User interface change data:
+++++
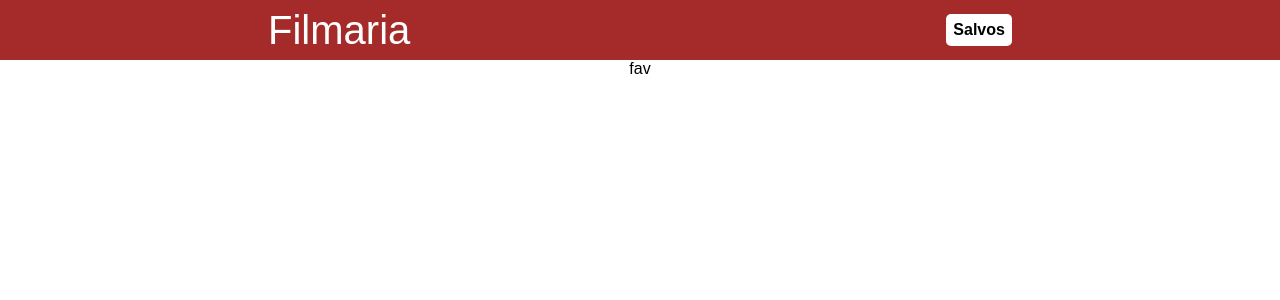
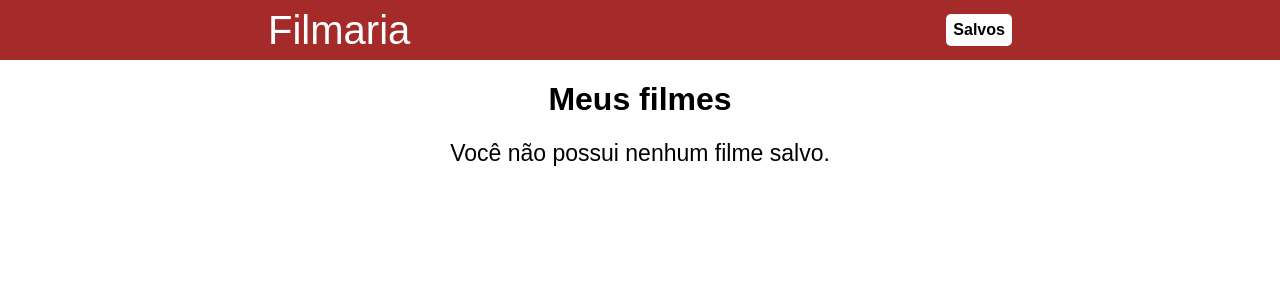
Before and after one commit to lps08/filmaria, a React (Create React App) app: page /favoritos in a window 1280 px wide. Shown: the top 300 px of the page. Built offline with nearby package versions, Linux system fonts and the light colour scheme.

Commit message:
create page favoritos

```diff
--- a/src/pages/Favoritos/favoritos.css
+++ b/src/pages/Favoritos/favoritos.css
@@ -0,0 +1,34 @@
+#meus-filmes {
+    display: flex;
+    width: 100%;
+    flex-direction: column;
+    justify-content: center;
+    align-items: center;
+}
+
+ul {
+    padding: 0;
+}
+
+ul li {
+    padding: 0;
+    list-style: none;
+    min-width: 600px;
+    display: flex;
+    align-items: center;
+    justify-content: space-between;
+    margin-bottom: 10px;
+}
+
+span {
+    font-size: 23px;
+}
+
+button {
+    margin-left: 10px;
+}
+
+ul li div a {
+    text-decoration: none;
+    color: brown;
+}
--- a/src/pages/Favoritos/index.js
+++ b/src/pages/Favoritos/index.js
@@ -1,8 +1,47 @@
+import { useEffect, useState } from 'react'
+import { Link } from 'react-router-dom'
+import './favoritos.css'
+import { toast } from 'react-toastify';
 
 export default function Favoritos() {
+    const [filmes, setFilmes] = useState([]);
+
+    useEffect(() => {
+        const minhaLista = localStorage.getItem('filmes');
+        setFilmes(JSON.parse(minhaLista) || []);
+    }, []);
+
+    function handleDelete(id) {
+        // filtra o array e devolve os items dada uma condição
+        let filtroFilmes = filmes.filter((filme) => {
+            return ( filme.id !== id )
+        })
+
+        setFilmes(filtroFilmes);
+        localStorage.setItem('filmes', JSON.stringify(filtroFilmes));
+        toast.success('Filme excluido com sucesso!')
+    }
+
     return (
-        <div>
-            fav
+        <div id="meus-filmes">
+            <h1>Meus filmes</h1>
+
+            {filmes.length === 0 && <span>Você não possui nenhum filme salvo.</span>}
+
+            <ul>
+                {filmes.map((filme) => {
+                    return (
+                        <li key={filme.id}>
+                            <span>{filme.nome}</span>
+
+                            <div>
+                                <Link to={`/filme/${filme.id}`}>Ver detalhes</Link>
+                                <button onClick={() => handleDelete(filme.id) }>Excluir</button>
+                            </div>
+                        </li>
+                    )
+                })}
+            </ul>
         </div>
     );
 }
```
+++++
- [What this task involves]
If a line in the entries holds the string "filtroFilmes", copy it.

- [Worked solution]
+        let filtroFilmes = filmes.filter((filme) => {
+        setFilmes(filtroFilmes);
+        localStorage.setItem('filmes', JSON.stringify(filtroFilmes));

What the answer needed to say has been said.